Screenshot and code edit data:
──────────────────────────────

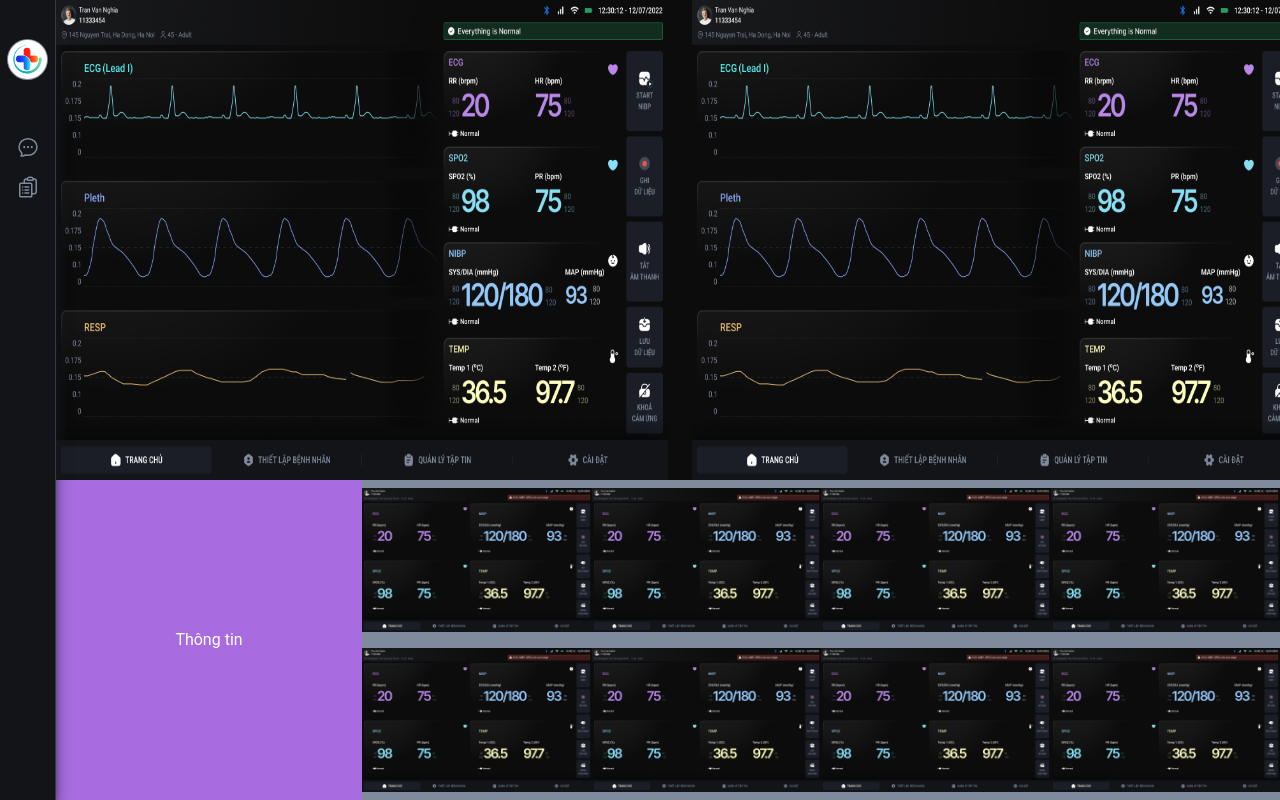
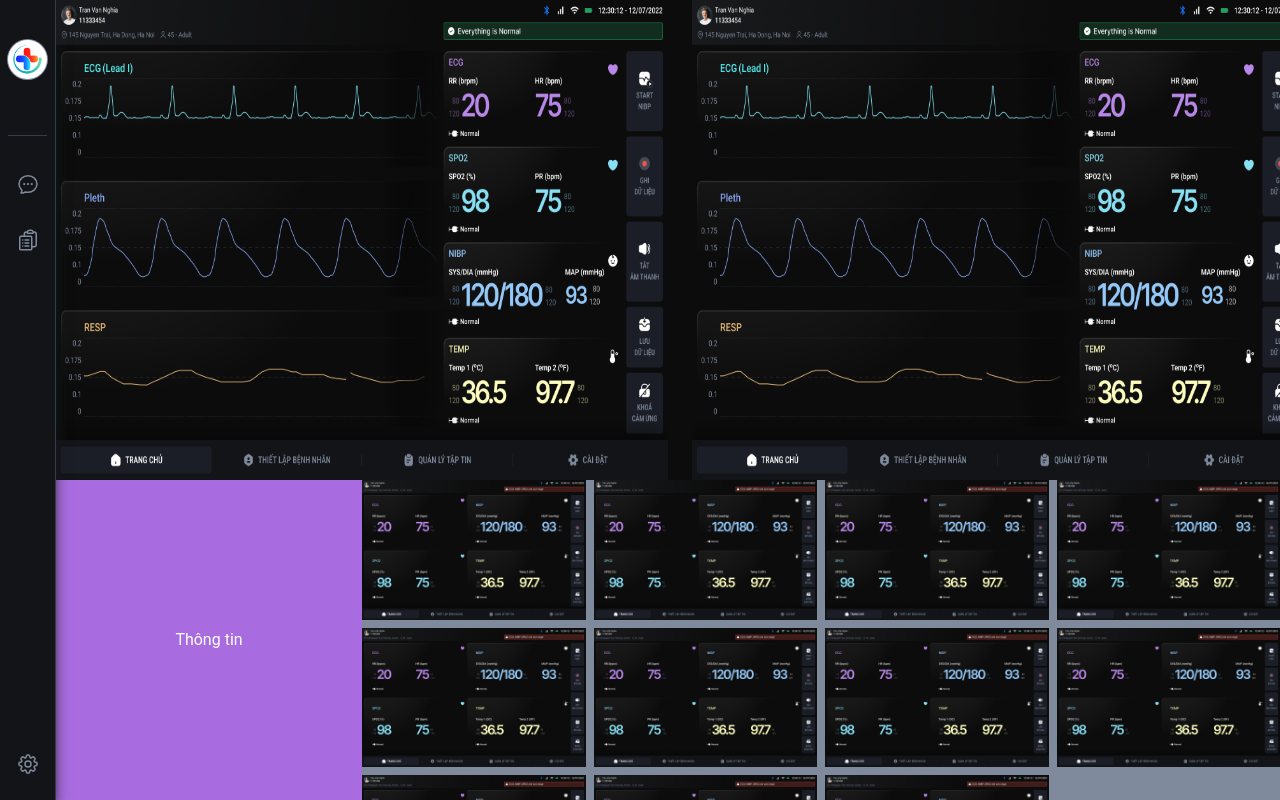
Before and after one commit to acrobaticcow/new-globi-monitor, a React (Vite) app: page / in a window 1280 px wide. Built offline with nearby package versions, Linux system fonts and the light colour scheme.

Commit message:
thêm sidebar

```diff
--- a/index.html
+++ b/index.html
@@ -13,6 +13,7 @@
     <title>New Globi Monitor</title>
   </head>
   <body>
+    <div id="aboveRoot--placeholder"></div>
     <div id="root"></div>
     <script type="module" src="/src/main.tsx"></script>
   </body>
--- a/src/App.tsx
+++ b/src/App.tsx
@@ -8,130 +8,83 @@ import clsx from "clsx";
 import { VitalMonitorBlock, VitalMonitorContent } from "./components/VitalCard";
 import genSampleSocketData, { sampleFollowers_Data } from "./utils/sampleData";
 import { extractor } from "./utils/function";
-import { useState } from "react";
+import { useCallback, useState } from "react";
+import type { MouseEvent } from "react";
+import SideBar from "./components/Sidebar/Sidebar";
 const sampleSocketData = genSampleSocketData();
 const patientDetail = sampleFollowers_Data.patient_detail;
 const param = sampleSocketData.param;
 
 function App() {
-  const [isChatActive, setIsChatActive] = useState(false);
-  const [isContactActive, setIsContactActive] = useState(false);
-  const onChatClick = () => {
-    setIsChatActive((state) => {
-      return !state;
-    });
-  };
-  const onContactClick = () => {
-    setIsContactActive((state) => {
-      return !state;
-    });
-  };
   return (
-    <div className="h-screen pl-14 w-full bg-neutral-600">
-      <div
-        className={clsx(
-          "w-80 fixed inset-y-0 duration-200 ease-in-out transform -left-0 bg-danger-500 h-full",
-          isChatActive && "translate-x-14 block",
-          !isChatActive && " -translate-x-full"
-        )}
-      ></div>
-      <div
-        className={clsx(
-          "w-80 fixed inset-y-0 duration-200 ease-in-out transform -left-0 bg-spray-500 h-full",
-          isContactActive && "translate-x-14 block",
-          !isContactActive && " -translate-x-full"
-        )}
-      ></div>
-      <nav className="fixed px-2 z-0 py-10 inset-y-0 h-screen left-0 w-14 bg-neutral-500 border-r shadow-lg shadow-neutral-400 border-neutral-300">
-        <img
-          className="w-full ring-1 mb-14 ring-neutral-200 bg-neutral-100 aspect-square object-cover object-center rounded-full"
-          src="/img/1.globi-logo.png"
-          alt="unsplash"
-        />
-        <div className="flex flex-col h-full justify-between">
-          <div id="main-btn" className="flex flex-col items-center gap-y-4">
-            <button onClick={onChatClick}>
-              <ChatIcon className="navbar--icon" />
-            </button>
-            <button onClick={onContactClick}>
-              <ContactIcon className="navbar--icon" />
-            </button>
-          </div>
-          <button>
-            <SettingIcon className="navbar--icon" />
-          </button>
-        </div>
-      </nav>
-      <div className="w-full h-full">
+    <div className="pl-14 w-full bg-neutral-600">
+      <SideBar />
+      <div className="w-full h-screen">
         <div className="h-3/5 gap-6 w-full flex overflow-x-auto">
           <img className="w-1/2 aspect-auto" src="/img/Home.png" alt="" />
           <img className="w-1/2 aspect-auto" src="/img/Home.png" alt="" />
           <img className="w-1/2 aspect-auto" src="/img/Home.png" alt="" />
         </div>
-        <div className="h-2/5 grid grid-cols-12 w-full bg-neutral-200">
+        <div className="h-2/5  grid grid-cols-12 w-full bg-neutral-200">
           <div className="col-span-3 flex items-center justify-center h-full bg-biloba-flower-500">
             Thông tin
           </div>
-          <div className="col-span-9 overflow-x-auto">
-            <div className="flex w-full h-1/2 flex-nowrap">
+          <div className="grid overflow-y-scroll col-span-9 grid-cols-4 gap-2">
             <img
-                className="w-1/4 object-contain aspect-auto"
+              className="object-contain aspect-auto"
               src="/img/Home(2).png"
               alt=""
             />
             <img
-                className="w-1/4 object-contain aspect-auto"
+              className=" object-contain aspect-auto"
               src="/img/Home(2).png"
               alt=""
             />
             <img
-                className="w-1/4 object-contain aspect-auto"
+              className=" object-contain aspect-auto"
               src="/img/Home(2).png"
               alt=""
             />
             <img
-                className="w-1/4 object-contain aspect-auto"
+              className=" object-contain aspect-auto"
               src="/img/Home(2).png"
               alt=""
             />
             <img
-                className="w-1/4 object-contain aspect-auto"
-                src="/img/Home(2).png"
-                alt=""
-              />
-            </div>
-            <div className="flex w-full h-1/2 flex-nowrap">
-              <img
-                className="w-1/4 object-contain aspect-auto"
+              className=" object-contain aspect-auto"
               src="/img/Home(2).png"
               alt=""
             />
             <img
-                className="w-1/4 object-contain aspect-auto"
+              className=" object-contain aspect-auto"
               src="/img/Home(2).png"
               alt=""
             />
             <img
-                className="w-1/4 object-contain aspect-auto"
+              className=" object-contain aspect-auto"
               src="/img/Home(2).png"
               alt=""
             />
             <img
-                className="w-1/4 object-contain aspect-auto"
+              className=" object-contain aspect-auto"
               src="/img/Home(2).png"
               alt=""
             />
             <img
-                className="w-1/4 object-contain aspect-auto"
+              className=" object-contain aspect-auto"
               src="/img/Home(2).png"
               alt=""
             />
             <img
-                className="w-1/4 object-contain aspect-auto"
+              className=" object-contain aspect-auto"
               src="/img/Home(2).png"
               alt=""
             />
-            </div>
+            <img
+              className=" object-contain aspect-auto"
+              src="/img/Home(2).png"
+              alt=""
+            />
           </div>
         </div>
       </div>
--- /dev/null
+++ b/src/components/Sidebar/Sidebar.tsx
@@ -0,0 +1,70 @@
+import { useCallback, useState } from "react";
+import type { FC, MouseEvent } from "react";
+import { ChatIcon, ContactIcon, SettingIcon } from "../Icons";
+import SideBarItem from "./SidebarItem";
+
+interface SideBarProps {}
+const SideBar: FC<SideBarProps> = () => {
+  const [activeId, setActiveId] = useState("");
+  const handleClick = (e: MouseEvent) => {
+    const id = e.currentTarget.id;
+    if (activeId === id) {
+      setActiveId("");
+      return;
+    }
+    setActiveId(id);
+  };
+  const slideRight = useCallback(
+    (id: string) => {
+      if (id === activeId) {
+        return "translate-x-14 block";
+      } else {
+        return " -translate-x-full";
+      }
+    },
+    [activeId]
+  );
+  return (
+    <nav className="fixed flex flex-col h-screen z-20 pt-10 pb-4 top-0 max-h-screen left-0 w-14 bg-neutral-500 border-r shadow-lg shadow-neutral-400 border-neutral-300">
+      <div className="mx-2 pb-14 border-b border-neutral-300">
+        <img
+          className="w-full ring-1 ring-neutral-200 bg-neutral-100 aspect-square object-cover object-center rounded-full"
+          src="/img/1.globi-logo.png"
+          alt="unsplash"
+        />
+      </div>
+      <div className="flex mt-7 flex-col h-full items-center justify-between">
+        <div id="main-btn" className="flex flex-col gap-y-4">
+          <SideBarItem
+            handleClick={handleClick}
+            activeId={activeId}
+            id="sidebar--btn__chat"
+            Icon={<ChatIcon className="sidebar--icon" />}
+          >
+            <div>chat</div>
+          </SideBarItem>
+          <SideBarItem
+            handleClick={handleClick}
+            activeId={activeId}
+            id="sidebar--btn__contact"
+            Icon={<ContactIcon className="sidebar--icon" />}
+          >
+            <div>contact</div>
+          </SideBarItem>
+        </div>
+        <div id="support-btn" className="">
+          <SideBarItem
+            handleClick={handleClick}
+            activeId={activeId}
+            id="sidebar--btn__setting"
+            Icon={<SettingIcon className="sidebar--icon" />}
+          >
+            <div>setting</div>
+          </SideBarItem>
+        </div>
+      </div>
+    </nav>
+  );
+};
+
+export default SideBar;
--- /dev/null
+++ b/src/components/Sidebar/SidebarDrawer.tsx
@@ -0,0 +1,37 @@
+import clsx from "clsx";
+import { FC, useMemo } from "react";
+import { createPortal } from "react-dom";
+interface SideBarDrawerProps {
+  className?: string;
+  children: any;
+  activeId: string;
+  id: string;
+}
+const drawerPlaceholder = document.querySelector("#aboveRoot--placeholder");
+
+const SideBarDrawer: FC<SideBarDrawerProps> = ({
+  children,
+  activeId,
+  className,
+  id,
+}) => {
+  const isActive = useMemo(() => activeId === id, [activeId]);
+  return drawerPlaceholder ? (
+    createPortal(
+      <div
+        className={clsx(
+          "w-80 fixed inset-y-0 duration-200 shadow-lg shadow-neutral-400 ease-in-out transform -left-0 h-full",
+          className,
+          isActive ? "translate-x-14 block" : "-translate-x-full"
+        )}
+      >
+        {children}
+      </div>,
+      drawerPlaceholder
+    )
+  ) : (
+    <></>
+  );
+};
+
+export default SideBarDrawer;
--- /dev/null
+++ b/src/components/Sidebar/SidebarItem.tsx
@@ -0,0 +1,52 @@
+import { FC, MouseEvent, useMemo } from "react";
+import clsx from "clsx";
+import { cloneChild } from "../../utils/function";
+import SideBarDrawer from "./SidebarDrawer";
+
+interface SideBarItemProps {
+  btnClass?: string;
+  handleClick: (e: MouseEvent) => void;
+  children: any;
+  activeId: string;
+  id: string;
+  activeIconClass?: string;
+  drawerClass?: string;
+  Icon: any;
+}
+const SideBarItem: FC<SideBarItemProps> = ({
+  btnClass,
+  handleClick,
+  children,
+  activeId,
+  id,
+  drawerClass = "bg-neutral-200",
+  activeIconClass = "!stroke-neutral-100",
+  Icon,
+}) => {
+  const isActive = useMemo(() => activeId === id, [activeId]);
+  return (
+    <>
+      <button
+        className={clsx(
+          "p-2 rounded-full transition-colors duration-75 ease-in",
+          btnClass,
+          isActive && "bg-neutral-200/40"
+        )}
+        id={id}
+        onClick={handleClick}
+      >
+        {cloneChild({
+          children: Icon,
+          props: {
+            className: clsx(Icon.props.className, isActive && activeIconClass),
+          },
+        })}
+      </button>
+      <SideBarDrawer className={drawerClass} id={id} activeId={activeId}>
+        {children}
+      </SideBarDrawer>
+    </>
+  );
+};
+
+export default SideBarItem;
--- a/src/index.css
+++ b/src/index.css
@@ -9,10 +9,29 @@
   body {
     @apply text-neutral-100;
   }
+  /* width */
+  ::-webkit-scrollbar {
+    @apply w-[10px] h-[10px];
+  }
+
+  /* Track */
+  ::-webkit-scrollbar-track {
+    @apply bg-neutral-300;
+  }
+
+  /* Handle */
+  ::-webkit-scrollbar-thumb {
+    @apply bg-neutral-500;
+  }
+
+  /* Handle on hover */
+  ::-webkit-scrollbar-thumb:hover {
+    background: #555;
+  }
 }
 
 @layer components {
-  .navbar--icon {
-    @apply w-6 h-6 stroke-neutral-200 hover:stroke-neutral-100 transition-colors ease-in;
+  .sidebar--icon {
+    @apply w-6 h-6 stroke-neutral-200 hover:stroke-neutral-100 transition-all active:scale-90 duration-75 ease-in;
   }
 }
```
Lines whose indentation alone changed are shown as unchanged.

──────────────────────────────

HOW TO COMPLETE THIS TASK: Lines containing the word "border" are to be located in the entries and copied.

ANSWER FOR THE TASK:
-      <nav className="fixed px-2 z-0 py-10 inset-y-0 h-screen left-0 w-14 bg-neutral-500 border-r shadow-lg shadow-neutral-400 border-neutral-300">
+    <nav className="fixed flex flex-col h-screen z-20 pt-10 pb-4 top-0 max-h-screen left-0 w-14 bg-neutral-500 border-r shadow-lg shadow-neutral-400 border-neutral-300">
+      <div className="mx-2 pb-14 border-b border-neutral-300">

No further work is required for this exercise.